Be nice, and be realistic.
It’s really easy to throw yourself in the January avalanche of posts where writers tell readers about all of their lofty goals for the coming year.
There’s nothing wrong with having a lot of goals.
If anything, it’s great to have short term and long term goals for a lot of things like a career, trying to be healthier, and reaching a certain income through your work.
But the thing is, setting goals isn’t supposed to be easy, and it isn’t supposed to be this crazy punishment either.
I used to fill lists and lists and lists and lists of goals that were crazy and that I told myself had to be completed by the end of the year. Some of them were impossible to complete for over a year. And the rest were too many to even focus on at once. I would drown in disappointment before March and give up on every single thing on that list.
And that’s not way to start a year, especially since I’m a freelancer and my discipline and motivation help me get as many bylines as I can. And if I don’t do that, I don’t get paid. And if I don’t get paid, I don’t move out of my parents’ house like I had initially promised myself at the end of 2017.
So this year, I’m going to be nice to myself. I’m going to take into account that I was sick for a lot of 2017 and that despite that, I was still published in several publications that I admired. I still managed to snag a freelance audio production job, and I was still offered a paid internship at WNYC.
So this year, I’ll be more realistic.
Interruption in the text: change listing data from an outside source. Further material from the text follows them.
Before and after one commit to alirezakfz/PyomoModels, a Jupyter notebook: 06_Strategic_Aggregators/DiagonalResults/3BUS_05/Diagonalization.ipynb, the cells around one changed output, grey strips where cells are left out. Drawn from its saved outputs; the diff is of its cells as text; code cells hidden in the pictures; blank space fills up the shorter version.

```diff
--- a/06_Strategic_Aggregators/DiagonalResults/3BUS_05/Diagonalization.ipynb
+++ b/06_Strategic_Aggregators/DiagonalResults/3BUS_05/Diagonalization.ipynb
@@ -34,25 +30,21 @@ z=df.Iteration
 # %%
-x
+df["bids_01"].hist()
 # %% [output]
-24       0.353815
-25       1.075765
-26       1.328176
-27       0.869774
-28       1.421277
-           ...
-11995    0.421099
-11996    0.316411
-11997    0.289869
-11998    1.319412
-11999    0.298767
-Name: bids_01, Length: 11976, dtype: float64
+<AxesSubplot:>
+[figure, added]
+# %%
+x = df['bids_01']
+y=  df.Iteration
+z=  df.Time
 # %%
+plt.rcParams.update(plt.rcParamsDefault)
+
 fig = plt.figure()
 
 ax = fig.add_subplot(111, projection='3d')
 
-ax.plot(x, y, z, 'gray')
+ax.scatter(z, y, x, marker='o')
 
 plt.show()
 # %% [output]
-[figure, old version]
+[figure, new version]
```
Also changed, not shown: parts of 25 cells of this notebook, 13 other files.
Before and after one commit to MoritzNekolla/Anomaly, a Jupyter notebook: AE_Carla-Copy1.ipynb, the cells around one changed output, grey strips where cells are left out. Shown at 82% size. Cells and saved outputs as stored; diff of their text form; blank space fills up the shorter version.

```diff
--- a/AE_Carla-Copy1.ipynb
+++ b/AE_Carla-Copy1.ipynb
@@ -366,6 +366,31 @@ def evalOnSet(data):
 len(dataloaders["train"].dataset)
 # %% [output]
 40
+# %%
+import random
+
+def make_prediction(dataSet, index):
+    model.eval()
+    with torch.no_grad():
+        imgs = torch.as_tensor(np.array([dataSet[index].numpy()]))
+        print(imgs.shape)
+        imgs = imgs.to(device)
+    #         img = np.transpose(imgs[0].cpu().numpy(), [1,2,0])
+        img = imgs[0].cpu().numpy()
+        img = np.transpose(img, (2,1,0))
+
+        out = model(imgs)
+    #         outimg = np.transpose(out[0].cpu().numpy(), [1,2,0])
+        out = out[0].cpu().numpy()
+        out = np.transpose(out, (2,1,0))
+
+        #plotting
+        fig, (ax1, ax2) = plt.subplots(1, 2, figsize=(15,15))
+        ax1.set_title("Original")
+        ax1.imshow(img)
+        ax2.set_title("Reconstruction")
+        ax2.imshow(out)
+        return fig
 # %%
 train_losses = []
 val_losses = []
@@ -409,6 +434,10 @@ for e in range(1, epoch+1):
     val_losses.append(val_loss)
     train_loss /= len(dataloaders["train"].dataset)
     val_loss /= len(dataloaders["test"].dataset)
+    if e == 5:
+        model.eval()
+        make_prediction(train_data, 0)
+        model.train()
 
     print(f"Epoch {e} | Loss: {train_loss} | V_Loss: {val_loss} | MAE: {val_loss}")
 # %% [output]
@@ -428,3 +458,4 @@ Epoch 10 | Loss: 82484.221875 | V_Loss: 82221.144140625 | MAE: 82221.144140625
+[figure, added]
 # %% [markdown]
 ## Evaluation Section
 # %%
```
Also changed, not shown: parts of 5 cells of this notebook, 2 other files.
I won’t brow beat myself if I get sick or if I can’t meet all my deadlines. I’ll make sure to plan ahead and make time to rest and take care of myself. And I’ll do my best to get close to goals that I know I can’t achieve right away. And I won’t kill myself over not knowing all the latest software or if I forget some basic coding that I learned during graduate school.
And even if any obstacle comes up, that doesn’t mean I should stop pitching ideas to editors, or YouTube-ing videos about audio software, or applying for positions that look interesting. If anything goes wrong, I can just look at it as a potential lesson. And then I can write a post here on Medium once I reflect on how that situation could have turned out differently.
So in 2018. I’m going to be realistic.
There’s nothing wrong with messing up or slowing down because I’m sick. What matters is that in between being sick, I can get up and do my best. I can write online posts, and find freelance positions that I can do from home during difficult weeks.
It’s not going to be easy, but I know I can make more progress this year.
And if 2017 was tough, try and make 2018 work for you. Don’t beat yourself up too much over things you can’t control. But don’t let that stop you from trying. But most of all, don’t stop creating.
Even if all you can do is finish one project on your own…that’s still something that you took the time to make. You’re on the right path. So keep going.
Share this with anyone who needs that boost of motivation for 2018.
Read more about why you should attend more events here.